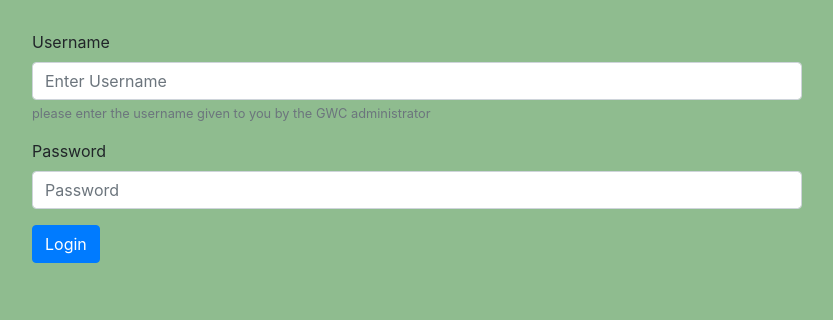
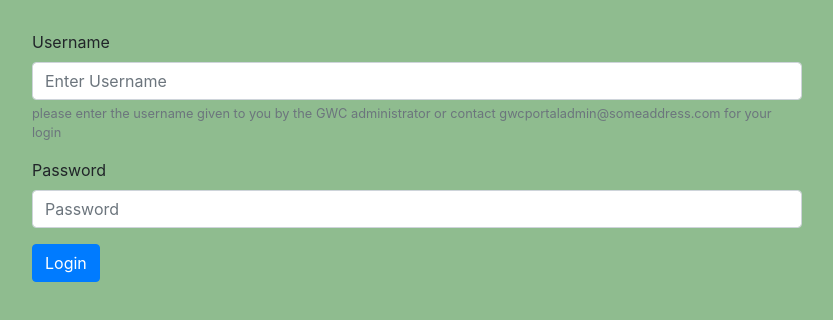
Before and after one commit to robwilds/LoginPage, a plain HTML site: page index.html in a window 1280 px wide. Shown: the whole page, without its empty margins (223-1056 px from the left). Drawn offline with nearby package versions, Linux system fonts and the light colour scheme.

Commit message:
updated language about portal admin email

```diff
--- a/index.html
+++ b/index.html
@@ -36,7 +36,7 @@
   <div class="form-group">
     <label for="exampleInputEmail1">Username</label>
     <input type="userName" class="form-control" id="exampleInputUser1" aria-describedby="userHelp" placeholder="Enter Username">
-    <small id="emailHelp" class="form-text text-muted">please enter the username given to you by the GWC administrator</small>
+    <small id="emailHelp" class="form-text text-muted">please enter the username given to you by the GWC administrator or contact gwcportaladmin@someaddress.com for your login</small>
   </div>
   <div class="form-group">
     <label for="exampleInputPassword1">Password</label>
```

___

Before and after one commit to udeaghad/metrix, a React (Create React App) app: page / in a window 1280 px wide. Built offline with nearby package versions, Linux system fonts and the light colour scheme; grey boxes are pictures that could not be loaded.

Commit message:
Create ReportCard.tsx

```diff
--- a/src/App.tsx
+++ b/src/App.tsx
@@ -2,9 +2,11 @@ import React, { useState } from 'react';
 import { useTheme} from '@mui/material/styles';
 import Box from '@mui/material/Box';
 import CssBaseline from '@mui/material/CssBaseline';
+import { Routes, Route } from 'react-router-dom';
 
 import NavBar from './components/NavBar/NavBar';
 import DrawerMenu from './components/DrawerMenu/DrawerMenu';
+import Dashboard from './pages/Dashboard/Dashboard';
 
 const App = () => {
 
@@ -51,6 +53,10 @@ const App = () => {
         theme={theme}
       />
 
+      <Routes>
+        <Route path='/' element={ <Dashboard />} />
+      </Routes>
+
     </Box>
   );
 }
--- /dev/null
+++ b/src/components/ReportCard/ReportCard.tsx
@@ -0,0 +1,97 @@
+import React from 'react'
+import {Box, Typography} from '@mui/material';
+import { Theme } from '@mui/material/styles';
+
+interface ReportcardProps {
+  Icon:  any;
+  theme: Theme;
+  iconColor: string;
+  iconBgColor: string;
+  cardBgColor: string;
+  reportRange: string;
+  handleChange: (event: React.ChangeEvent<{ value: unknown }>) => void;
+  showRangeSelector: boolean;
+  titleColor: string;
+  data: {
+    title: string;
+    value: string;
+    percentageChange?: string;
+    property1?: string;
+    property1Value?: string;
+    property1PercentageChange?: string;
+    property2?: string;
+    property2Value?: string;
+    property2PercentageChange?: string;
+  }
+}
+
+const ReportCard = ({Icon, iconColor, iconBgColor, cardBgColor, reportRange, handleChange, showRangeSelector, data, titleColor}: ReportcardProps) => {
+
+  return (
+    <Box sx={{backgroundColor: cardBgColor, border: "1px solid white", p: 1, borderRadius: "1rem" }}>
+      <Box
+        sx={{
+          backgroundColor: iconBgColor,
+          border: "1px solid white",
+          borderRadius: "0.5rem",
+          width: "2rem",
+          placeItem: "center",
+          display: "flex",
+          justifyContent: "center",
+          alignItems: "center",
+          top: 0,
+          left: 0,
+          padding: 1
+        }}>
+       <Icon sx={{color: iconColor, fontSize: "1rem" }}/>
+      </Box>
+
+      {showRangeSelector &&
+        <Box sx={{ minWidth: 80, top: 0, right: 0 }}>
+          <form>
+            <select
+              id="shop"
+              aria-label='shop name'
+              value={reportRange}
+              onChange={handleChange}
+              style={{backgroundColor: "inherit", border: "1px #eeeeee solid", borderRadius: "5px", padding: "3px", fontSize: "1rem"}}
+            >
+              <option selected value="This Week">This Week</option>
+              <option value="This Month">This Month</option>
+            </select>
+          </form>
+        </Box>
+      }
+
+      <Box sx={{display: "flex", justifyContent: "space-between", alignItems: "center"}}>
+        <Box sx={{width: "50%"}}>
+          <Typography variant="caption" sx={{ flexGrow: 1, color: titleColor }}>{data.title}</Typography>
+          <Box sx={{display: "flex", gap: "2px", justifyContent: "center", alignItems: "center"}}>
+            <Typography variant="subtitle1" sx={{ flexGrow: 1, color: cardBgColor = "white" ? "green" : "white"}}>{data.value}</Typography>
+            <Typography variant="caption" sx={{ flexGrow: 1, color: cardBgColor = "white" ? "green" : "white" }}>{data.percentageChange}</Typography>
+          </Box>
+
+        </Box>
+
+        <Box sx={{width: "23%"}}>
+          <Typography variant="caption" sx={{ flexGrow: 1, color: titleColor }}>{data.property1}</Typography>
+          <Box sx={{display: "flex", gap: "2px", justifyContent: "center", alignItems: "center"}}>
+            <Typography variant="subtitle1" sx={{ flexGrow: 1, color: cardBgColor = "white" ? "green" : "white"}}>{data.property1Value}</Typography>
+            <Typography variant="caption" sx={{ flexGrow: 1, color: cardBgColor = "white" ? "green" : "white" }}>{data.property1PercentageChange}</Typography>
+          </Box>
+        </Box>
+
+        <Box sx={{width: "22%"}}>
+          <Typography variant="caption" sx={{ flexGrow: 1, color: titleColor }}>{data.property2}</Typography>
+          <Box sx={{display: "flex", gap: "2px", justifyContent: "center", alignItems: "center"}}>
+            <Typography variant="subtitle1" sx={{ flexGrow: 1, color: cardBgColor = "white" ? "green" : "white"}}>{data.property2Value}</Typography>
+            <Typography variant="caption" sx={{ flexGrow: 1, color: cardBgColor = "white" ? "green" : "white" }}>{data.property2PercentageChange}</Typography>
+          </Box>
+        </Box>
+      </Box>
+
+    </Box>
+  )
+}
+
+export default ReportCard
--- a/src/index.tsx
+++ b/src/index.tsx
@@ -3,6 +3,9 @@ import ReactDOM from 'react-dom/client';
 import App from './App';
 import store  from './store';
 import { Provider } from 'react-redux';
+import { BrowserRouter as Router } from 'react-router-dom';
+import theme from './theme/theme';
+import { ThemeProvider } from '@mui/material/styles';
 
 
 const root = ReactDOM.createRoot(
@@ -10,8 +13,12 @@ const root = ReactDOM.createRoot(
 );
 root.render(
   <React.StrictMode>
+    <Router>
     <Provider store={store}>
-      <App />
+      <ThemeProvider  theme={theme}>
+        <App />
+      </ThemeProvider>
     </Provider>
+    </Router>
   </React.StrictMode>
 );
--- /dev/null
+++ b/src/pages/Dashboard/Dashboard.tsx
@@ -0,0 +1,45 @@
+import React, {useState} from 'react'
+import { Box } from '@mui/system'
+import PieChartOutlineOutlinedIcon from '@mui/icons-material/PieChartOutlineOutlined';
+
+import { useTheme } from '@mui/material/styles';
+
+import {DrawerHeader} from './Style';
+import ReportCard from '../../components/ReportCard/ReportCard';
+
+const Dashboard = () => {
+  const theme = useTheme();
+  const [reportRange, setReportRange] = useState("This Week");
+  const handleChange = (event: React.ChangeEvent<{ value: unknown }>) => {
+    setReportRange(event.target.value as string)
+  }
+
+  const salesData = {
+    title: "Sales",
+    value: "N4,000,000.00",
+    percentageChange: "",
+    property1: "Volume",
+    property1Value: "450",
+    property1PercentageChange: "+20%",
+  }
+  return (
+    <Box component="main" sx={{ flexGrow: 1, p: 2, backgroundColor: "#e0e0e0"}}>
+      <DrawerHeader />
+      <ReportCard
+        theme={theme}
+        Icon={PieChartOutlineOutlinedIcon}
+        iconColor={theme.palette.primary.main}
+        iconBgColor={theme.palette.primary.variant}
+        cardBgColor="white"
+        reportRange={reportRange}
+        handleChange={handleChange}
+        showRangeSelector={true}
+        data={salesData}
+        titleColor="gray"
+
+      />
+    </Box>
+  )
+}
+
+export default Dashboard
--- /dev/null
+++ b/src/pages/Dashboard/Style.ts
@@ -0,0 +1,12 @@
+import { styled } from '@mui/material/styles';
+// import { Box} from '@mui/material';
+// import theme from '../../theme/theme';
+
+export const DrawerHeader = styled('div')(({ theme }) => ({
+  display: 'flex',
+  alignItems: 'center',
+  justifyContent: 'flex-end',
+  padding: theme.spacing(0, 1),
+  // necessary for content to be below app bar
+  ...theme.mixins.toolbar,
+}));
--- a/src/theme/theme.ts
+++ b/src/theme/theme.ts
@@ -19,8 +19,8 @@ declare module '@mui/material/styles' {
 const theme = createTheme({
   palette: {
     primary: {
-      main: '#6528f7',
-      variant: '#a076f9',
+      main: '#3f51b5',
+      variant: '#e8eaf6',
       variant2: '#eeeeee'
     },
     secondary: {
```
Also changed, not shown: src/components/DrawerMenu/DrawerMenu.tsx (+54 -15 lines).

___

Your answer should be a single number: the count of lines in the entries that contain "material".

11